Task requirements:
Scan the entries for the word "LoginForm". Every line that has it should be copied.

Data for analysis:

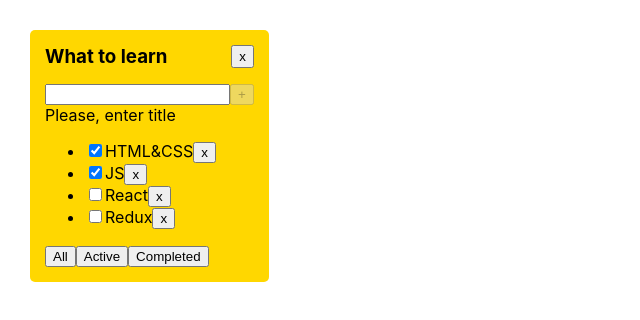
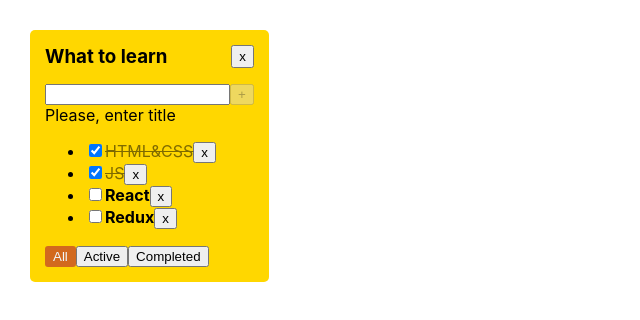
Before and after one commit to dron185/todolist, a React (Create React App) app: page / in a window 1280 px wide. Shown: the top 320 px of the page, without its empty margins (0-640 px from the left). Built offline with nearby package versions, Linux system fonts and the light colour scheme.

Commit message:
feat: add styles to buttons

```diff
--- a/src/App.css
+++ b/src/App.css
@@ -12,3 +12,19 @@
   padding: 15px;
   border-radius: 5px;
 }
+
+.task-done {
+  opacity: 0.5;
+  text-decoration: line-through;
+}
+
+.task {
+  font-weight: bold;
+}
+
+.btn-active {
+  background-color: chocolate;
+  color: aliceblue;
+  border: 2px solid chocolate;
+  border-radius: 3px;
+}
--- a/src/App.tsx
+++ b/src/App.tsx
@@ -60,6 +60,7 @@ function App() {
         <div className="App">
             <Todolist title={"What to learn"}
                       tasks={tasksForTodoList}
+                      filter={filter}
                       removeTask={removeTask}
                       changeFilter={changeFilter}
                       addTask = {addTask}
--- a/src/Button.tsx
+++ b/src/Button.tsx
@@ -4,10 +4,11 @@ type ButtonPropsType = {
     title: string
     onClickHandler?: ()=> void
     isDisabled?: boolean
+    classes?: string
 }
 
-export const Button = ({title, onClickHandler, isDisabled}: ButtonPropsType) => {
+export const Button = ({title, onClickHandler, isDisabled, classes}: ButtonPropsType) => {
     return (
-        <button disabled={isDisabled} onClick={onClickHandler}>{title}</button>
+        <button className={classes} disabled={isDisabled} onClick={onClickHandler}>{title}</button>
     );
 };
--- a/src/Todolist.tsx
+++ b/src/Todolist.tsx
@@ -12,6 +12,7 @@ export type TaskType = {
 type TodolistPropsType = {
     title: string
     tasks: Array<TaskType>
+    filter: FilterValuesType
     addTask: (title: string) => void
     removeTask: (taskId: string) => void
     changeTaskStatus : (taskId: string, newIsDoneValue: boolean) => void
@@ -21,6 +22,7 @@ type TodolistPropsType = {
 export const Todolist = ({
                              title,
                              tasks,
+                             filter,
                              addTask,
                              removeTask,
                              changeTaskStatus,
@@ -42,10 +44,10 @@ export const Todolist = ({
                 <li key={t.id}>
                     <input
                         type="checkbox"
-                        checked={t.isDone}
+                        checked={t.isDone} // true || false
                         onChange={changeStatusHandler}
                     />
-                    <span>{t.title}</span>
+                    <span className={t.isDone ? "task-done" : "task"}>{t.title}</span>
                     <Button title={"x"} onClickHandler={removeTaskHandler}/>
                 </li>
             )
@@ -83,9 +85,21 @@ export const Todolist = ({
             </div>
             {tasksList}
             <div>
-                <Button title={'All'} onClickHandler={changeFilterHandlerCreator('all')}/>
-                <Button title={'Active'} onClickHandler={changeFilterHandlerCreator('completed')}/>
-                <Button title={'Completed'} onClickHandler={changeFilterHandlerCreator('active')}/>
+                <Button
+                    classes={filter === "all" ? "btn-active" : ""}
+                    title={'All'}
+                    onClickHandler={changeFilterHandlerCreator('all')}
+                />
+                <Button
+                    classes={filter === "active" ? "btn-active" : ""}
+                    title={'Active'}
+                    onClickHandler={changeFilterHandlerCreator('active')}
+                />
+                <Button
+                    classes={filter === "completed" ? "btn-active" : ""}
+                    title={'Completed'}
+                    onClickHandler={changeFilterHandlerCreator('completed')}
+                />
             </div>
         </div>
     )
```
...
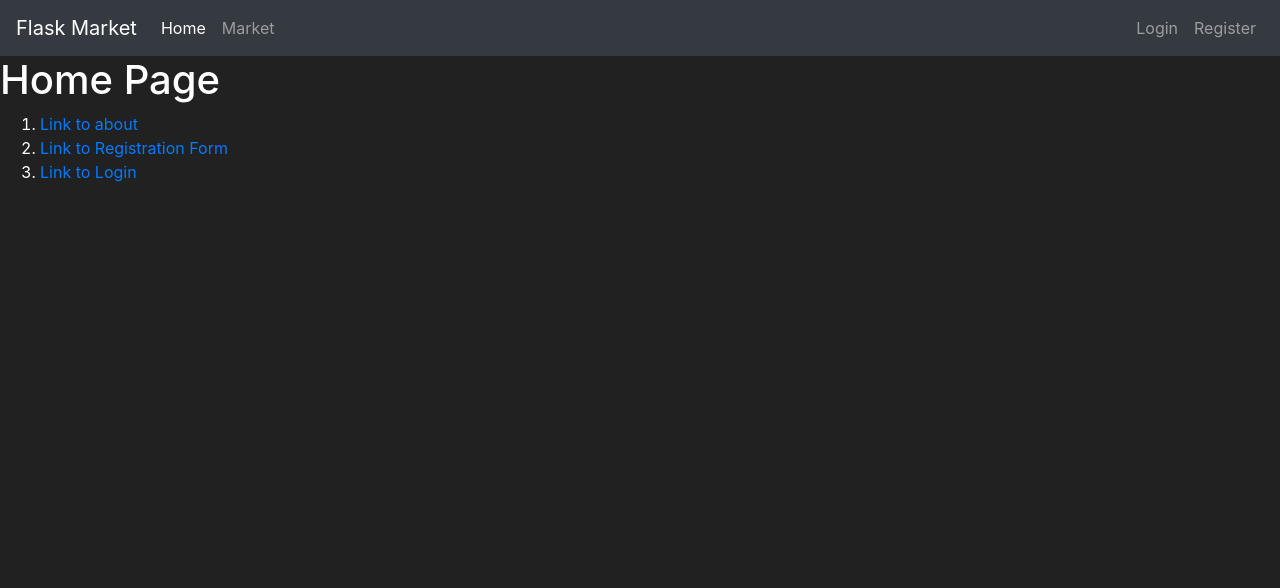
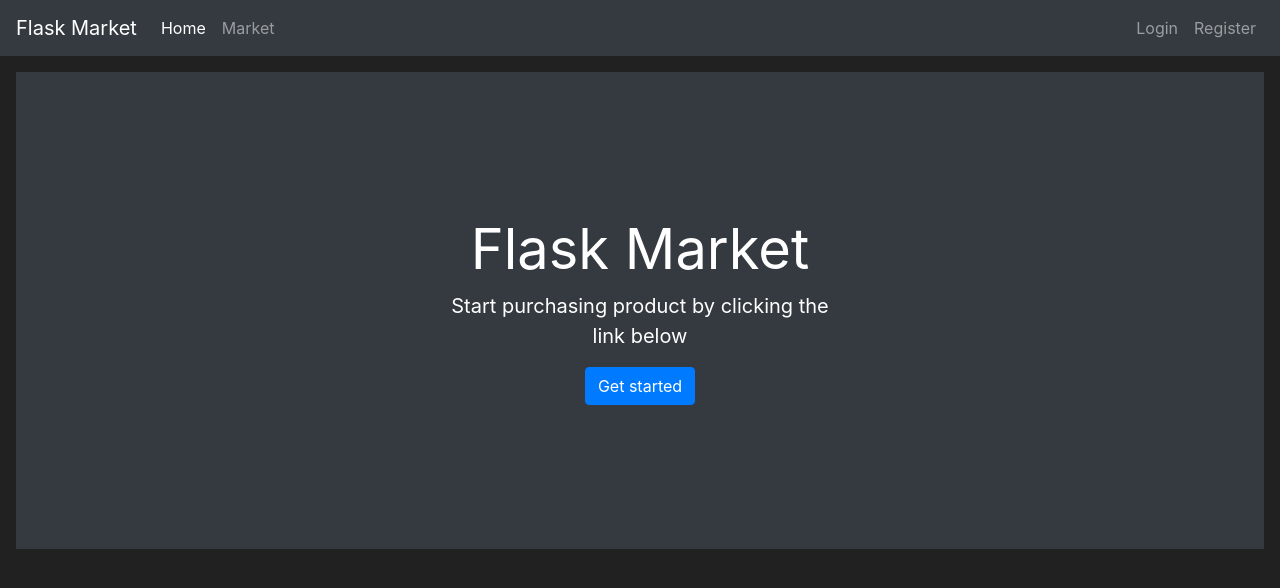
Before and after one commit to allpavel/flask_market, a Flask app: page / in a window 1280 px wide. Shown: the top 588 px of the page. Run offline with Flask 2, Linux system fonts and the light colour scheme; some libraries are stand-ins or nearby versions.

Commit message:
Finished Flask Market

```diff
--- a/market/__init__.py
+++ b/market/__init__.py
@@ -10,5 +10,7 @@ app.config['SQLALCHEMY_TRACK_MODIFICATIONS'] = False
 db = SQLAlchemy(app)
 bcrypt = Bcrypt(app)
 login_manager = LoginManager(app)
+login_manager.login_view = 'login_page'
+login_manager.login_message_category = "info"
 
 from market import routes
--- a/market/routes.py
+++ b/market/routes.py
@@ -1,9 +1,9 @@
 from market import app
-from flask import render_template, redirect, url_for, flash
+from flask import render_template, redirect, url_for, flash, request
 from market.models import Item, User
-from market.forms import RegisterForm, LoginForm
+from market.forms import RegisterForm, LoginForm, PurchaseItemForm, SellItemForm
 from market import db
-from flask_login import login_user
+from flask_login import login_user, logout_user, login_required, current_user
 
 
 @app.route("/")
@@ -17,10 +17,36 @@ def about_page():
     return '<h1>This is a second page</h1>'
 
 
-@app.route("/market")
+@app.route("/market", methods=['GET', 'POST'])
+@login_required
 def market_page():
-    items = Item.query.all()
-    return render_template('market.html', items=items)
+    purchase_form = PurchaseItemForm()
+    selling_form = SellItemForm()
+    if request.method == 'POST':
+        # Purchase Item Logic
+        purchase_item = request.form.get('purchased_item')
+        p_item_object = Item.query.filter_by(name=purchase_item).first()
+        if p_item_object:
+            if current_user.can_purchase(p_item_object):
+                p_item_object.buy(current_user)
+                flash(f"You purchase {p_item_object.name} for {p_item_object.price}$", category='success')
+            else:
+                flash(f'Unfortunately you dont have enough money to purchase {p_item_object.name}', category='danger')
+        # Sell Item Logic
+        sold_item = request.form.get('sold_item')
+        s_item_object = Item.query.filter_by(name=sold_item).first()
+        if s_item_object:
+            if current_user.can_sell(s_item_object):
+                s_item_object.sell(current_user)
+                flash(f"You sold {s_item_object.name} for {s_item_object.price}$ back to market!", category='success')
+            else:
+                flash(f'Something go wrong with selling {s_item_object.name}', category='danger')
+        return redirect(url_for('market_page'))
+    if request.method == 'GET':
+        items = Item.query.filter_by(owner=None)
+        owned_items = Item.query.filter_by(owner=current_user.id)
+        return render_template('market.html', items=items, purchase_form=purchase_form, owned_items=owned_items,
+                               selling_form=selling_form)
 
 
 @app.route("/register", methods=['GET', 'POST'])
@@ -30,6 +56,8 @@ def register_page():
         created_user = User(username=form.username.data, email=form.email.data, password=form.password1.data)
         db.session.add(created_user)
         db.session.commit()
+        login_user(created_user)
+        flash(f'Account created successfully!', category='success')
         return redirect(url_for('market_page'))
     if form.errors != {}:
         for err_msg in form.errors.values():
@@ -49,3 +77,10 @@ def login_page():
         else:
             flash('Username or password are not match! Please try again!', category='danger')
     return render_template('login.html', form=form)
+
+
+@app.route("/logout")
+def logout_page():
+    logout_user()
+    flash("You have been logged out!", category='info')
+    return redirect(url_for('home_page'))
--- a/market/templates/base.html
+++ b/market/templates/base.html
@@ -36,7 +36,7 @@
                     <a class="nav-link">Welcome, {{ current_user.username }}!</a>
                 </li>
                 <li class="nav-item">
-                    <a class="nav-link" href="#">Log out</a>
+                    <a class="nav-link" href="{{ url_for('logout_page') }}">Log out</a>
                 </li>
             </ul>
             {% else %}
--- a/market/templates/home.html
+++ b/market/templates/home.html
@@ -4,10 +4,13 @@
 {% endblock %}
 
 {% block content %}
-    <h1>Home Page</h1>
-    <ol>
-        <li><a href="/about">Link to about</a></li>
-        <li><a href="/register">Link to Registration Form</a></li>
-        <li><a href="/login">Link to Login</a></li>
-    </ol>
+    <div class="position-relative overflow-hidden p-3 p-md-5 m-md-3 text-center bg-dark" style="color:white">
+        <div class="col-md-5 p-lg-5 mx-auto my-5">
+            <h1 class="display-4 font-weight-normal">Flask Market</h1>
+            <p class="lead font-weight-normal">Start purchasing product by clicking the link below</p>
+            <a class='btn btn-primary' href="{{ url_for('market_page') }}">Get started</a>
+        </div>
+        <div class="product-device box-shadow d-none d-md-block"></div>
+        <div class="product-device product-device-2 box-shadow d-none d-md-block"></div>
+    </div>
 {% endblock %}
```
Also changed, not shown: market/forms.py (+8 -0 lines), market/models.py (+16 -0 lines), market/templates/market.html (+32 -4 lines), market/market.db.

Task response:
-from market.forms import RegisterForm, LoginForm
+from market.forms import RegisterForm, LoginForm, PurchaseItemForm, SellItemForm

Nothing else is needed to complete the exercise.